Symptoms of Depression and Addiction
Depression symptoms differ from person to person, but the common ones may include the following:
- Lack of concentration
- Suicidal thoughts
- Lack of interest in activities
- Feelings of guilt
- Changes in appetite and sleep
- Feeling agitated
- Less physical activity
- Physical aches and pain
Likewise, symptoms of depression also vary depending on the person, the substance of choice, and the existing mental health condition. Continued substance use negatively affects a person’s life, causing:
- Mood swings
- Financial strain
- Decreased participation in hobbies
- Impaired daily functioning
- Increased isolation and reduced social interaction
- Decreased physical health, such as sudden weight loss and interrupted sleep
In addition, people with addiction may also have one or more addiction criteria, including:
- A tolerance to substances
- Strong urges or cravings to use substances
- Repeated failed attempts to stop or control addiction
- Using substances in more significant amounts for more extended periods than intended
- Withdrawal symptoms when stopping the use of substances
Just as symptoms of depression and addiction overlap, so are their treatments. Mental health professionals employ certain medications and therapies to treat addiction and depression. And the treatment of both conditions simultaneously is called dual diagnosis treatment and may be more effective for the sufferers. The addiction recovery treatment plans can also be tailored to an individual’s specific conditions and symptoms. For example, the treatment plans may include the following:
One of the most effective behavioural therapy to treat depression and addiction together includes cognitive-behavioural therapy (CBT). CBT is talk therapy where a counsellor or therapist aims to help a person change their irrational thoughts and existing behaviours to cope with challenging situations.
Most doctors may prescribe antidepressants to treat mental health conditions. For example:
- Tricyclic antidepressants, such as amitriptyline (Elavil), desipramine (Norpramin), and doxepin (Sinequan)
- Serotonin and noradrenaline reuptake inhibitors and selective serotonin reuptake inhibitors, such as duloxetine (Cymbalta), escitalopram (Lexapro), and fluoxetine (Prozac)
- Monoamine oxidase inhibitors, such as phenelzine (Nardil), tranylcypromine (Parnate), and isocarboxazid (Marplan)
Also, doctors prescribe certain medications to treat substance misuse, including:
- Methadone, buprenorphine, and naltrexone for opioid use disorder
- Naltrexone, acamprosate, and disulfiram for alcohol use disorder
While medications and treatments can help treat conditions like depression and addiction, living with either can be difficult.
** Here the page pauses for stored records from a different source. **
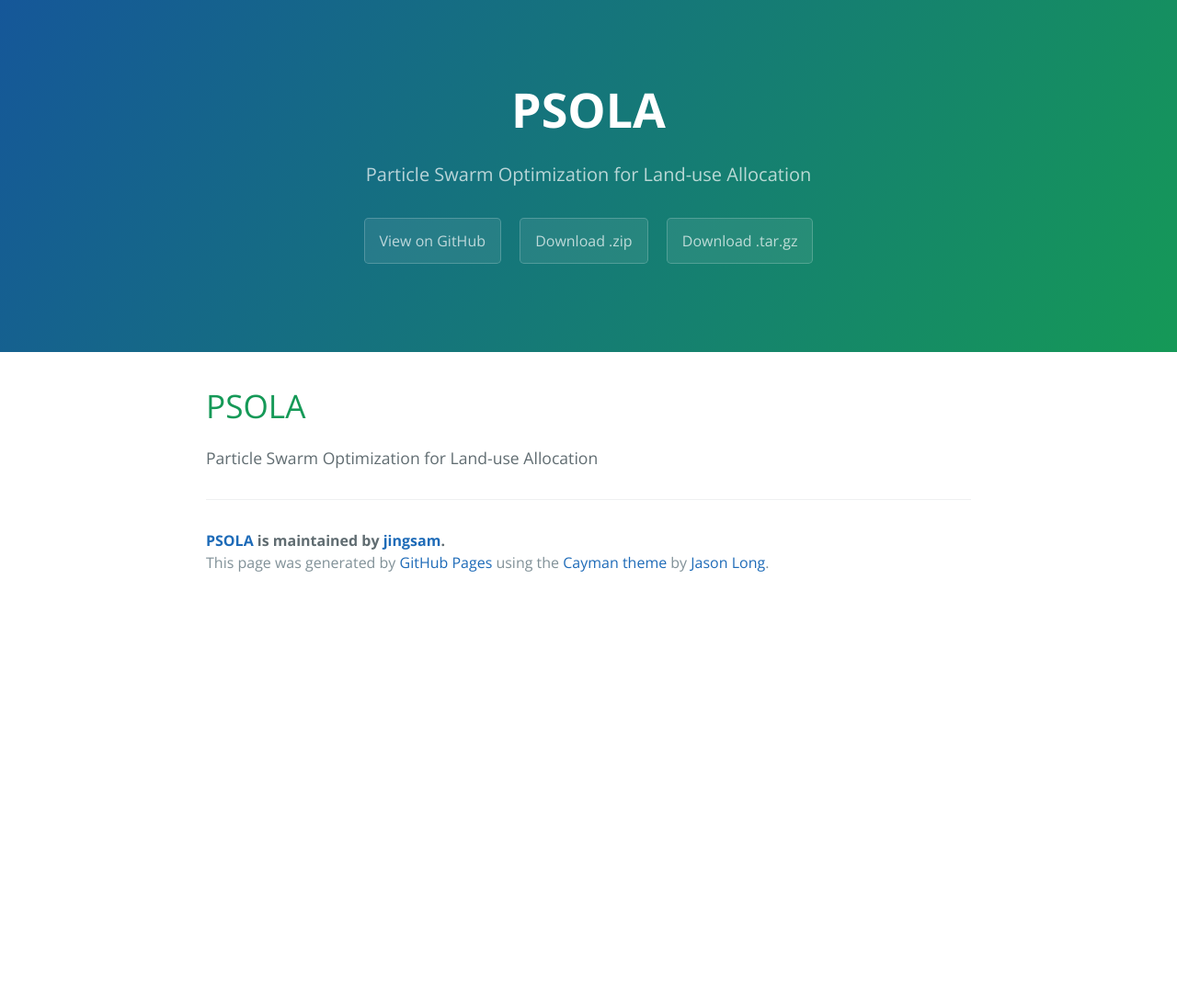
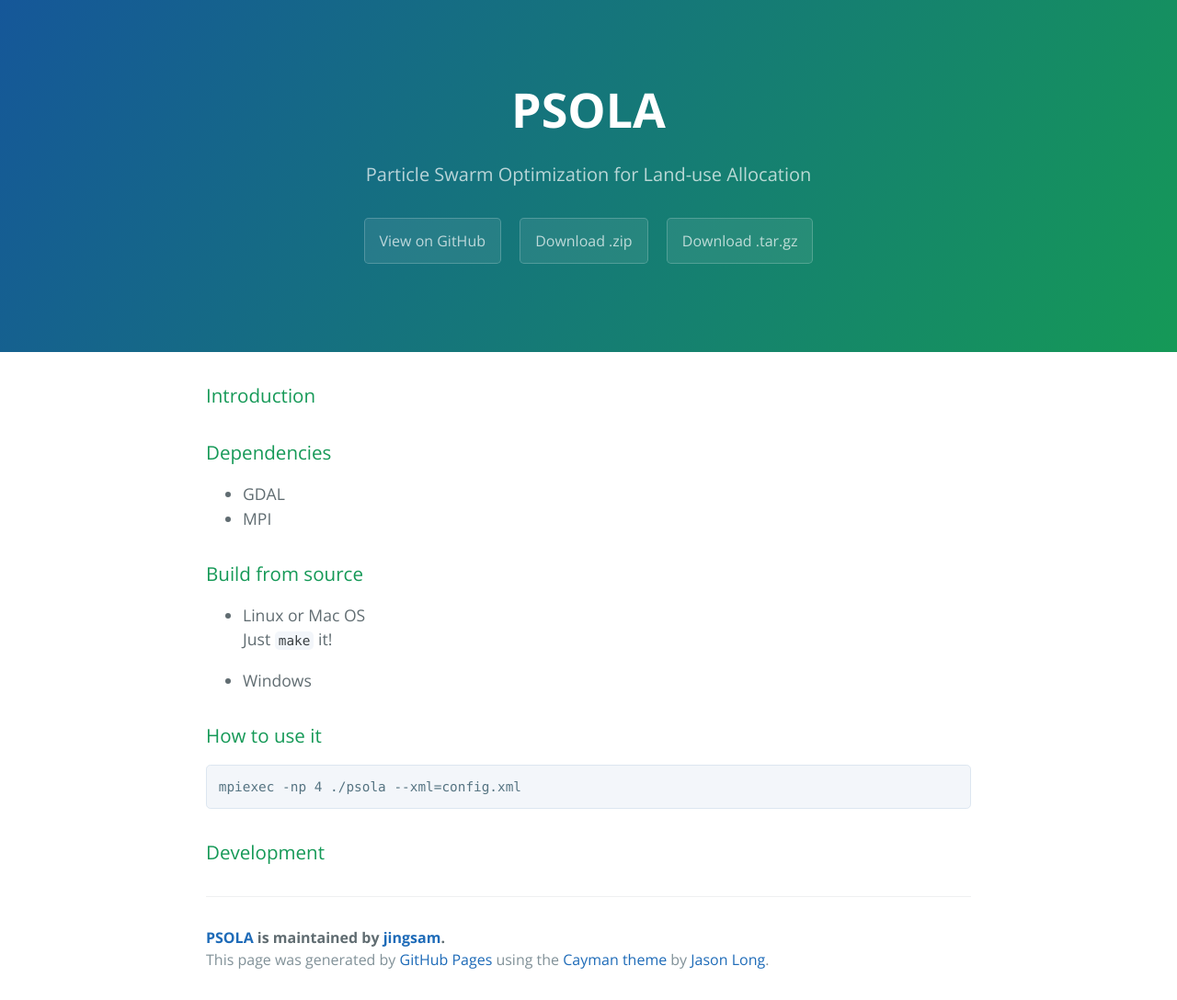
Before and after one commit to jingsam/PSOLA, a plain HTML site: page index.html in a window 1280 px wide. Shown: the whole page at 92% size. Before the commit the page ends 800 px from the top, so only its background shows below. Drawn offline with nearby package versions, Linux system fonts and the light colour scheme.

Commit message:
Create gh-pages branch via GitHub

```diff
--- a/index.html
+++ b/index.html
@@ -19,10 +19,33 @@
     </section>
 
     <section class="main-content">
-      <h1>
-<a id="psola" class="anchor" href="#psola" aria-hidden="true"><span class="octicon octicon-link"></span></a>PSOLA</h1>
+      <h3>
+<a id="introduction" class="anchor" href="#introduction" aria-hidden="true"><span class="octicon octicon-link"></span></a>Introduction</h3>
 
-<p>Particle Swarm Optimization for Land-use Allocation</p>
+<h3>
+<a id="dependencies" class="anchor" href="#dependencies" aria-hidden="true"><span class="octicon octicon-link"></span></a>Dependencies</h3>
+
+<ul>
+<li>GDAL</li>
+<li>MPI</li>
+</ul>
+
+<h3>
+<a id="build-from-source" class="anchor" href="#build-from-source" aria-hidden="true"><span class="octicon octicon-link"></span></a>Build from source</h3>
+
+<ul>
+<li><p>Linux or Mac OS<br>
+Just <code>make</code> it!</p></li>
+<li><p>Windows</p></li>
+</ul>
+
+<h3>
+<a id="how-to-use-it" class="anchor" href="#how-to-use-it" aria-hidden="true"><span class="octicon octicon-link"></span></a>How to use it</h3>
+
+<div class="highlight highlight-bash"><pre>mpiexec -np 4 ./psola --xml=config.xml</pre></div>
+
+<h3>
+<a id="development" class="anchor" href="#development" aria-hidden="true"><span class="octicon octicon-link"></span></a>Development</h3>
 
       <footer class="site-footer">
         <span class="site-footer-owner"><a href="https://github.com/jingsam/PSOLA">PSOLA</a> is maintained by <a href="https://github.com/jingsam">jingsam</a>.</span>
```
Also changed, not shown: params.json (+1 -1 lines).
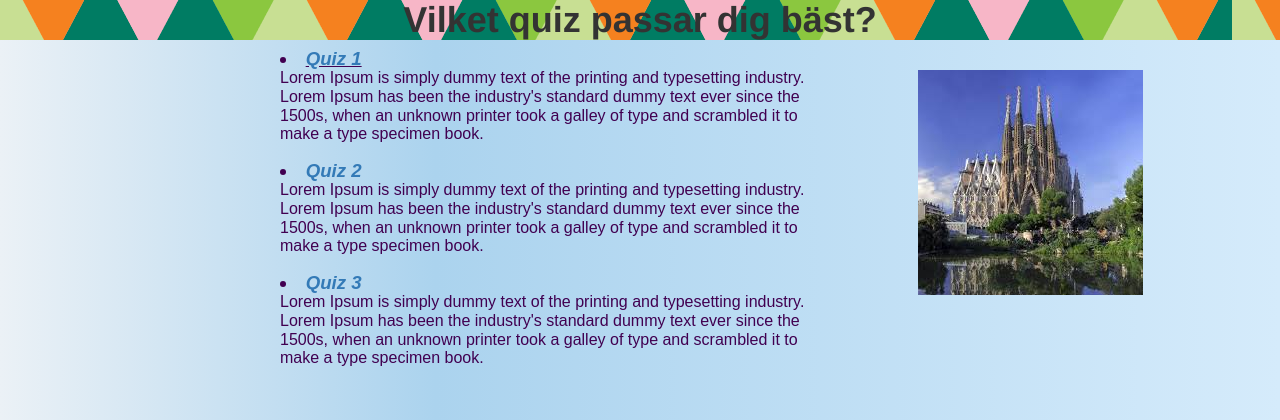
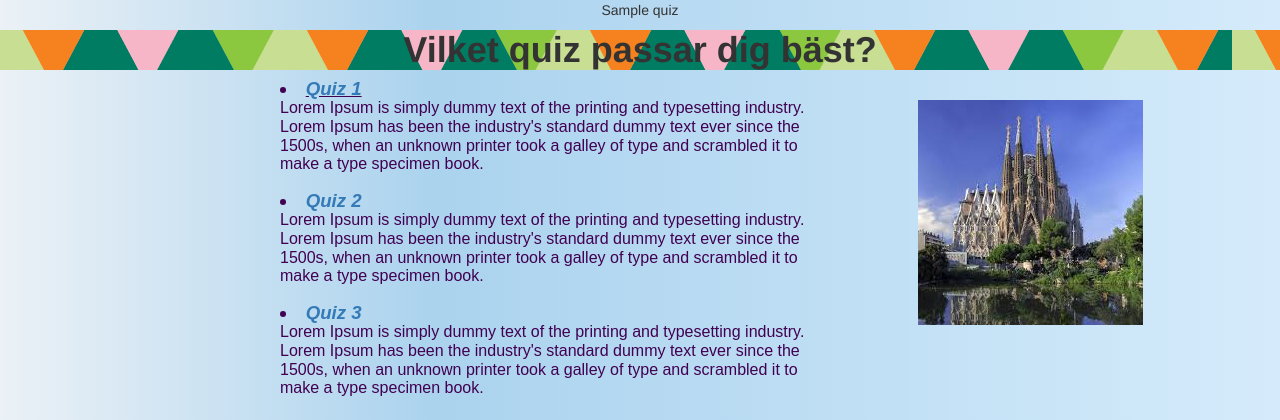
Before and after one commit to hannacantwell/quizproject, a Python web app: template quiz/templates/quiz/Start.html in a window 1280 px wide. Shown: the top 420 px of the page. Run offline with Jinja, Linux system fonts and the light colour scheme; the template is opened without the code that fills it: most values are stand-ins (such as "Sample title", 1, 10 or a date in 2020).

Commit message:
added script to body startpage

```diff
--- a/quiz/templates/quiz/Start.html
+++ b/quiz/templates/quiz/Start.html
@@ -7,6 +7,11 @@
 <link href="/static/css/bootstrap.min.css" rel="stylesheet">
 <link href="/static/quiz.css" rel="stylesheet">
 <title>Cantwell's quizes</title>
+</head>
+<body>
+{% for quiz in quizzes %}
+	<p>{{ quiz.name }}</p>
+{% endfor %}
 <h1>Vilket quiz passar dig bäst? </h1>
 <div class="container">
 	<div class="row">
```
But, there are support groups which can help people overcome the situation. These support groups include 12-step anonymous, alcoholics anonymous, and rehab centres for drug abuse.
Depression and addiction are interrelated. About half of all people suffering from a mental health condition like depression may also experience addiction to alcohol or drugs. Though there is a link between the two states, one does not necessarily cause the other. Also, it is difficult to live with depression or substance use disorder due to affected mental and physical health but dual diagnosis treatment plans can help with addiction recovery. The treatments include medication, therapy, or both. If you are also struggling with mental health conditions or addiction, contact a rehab centre today!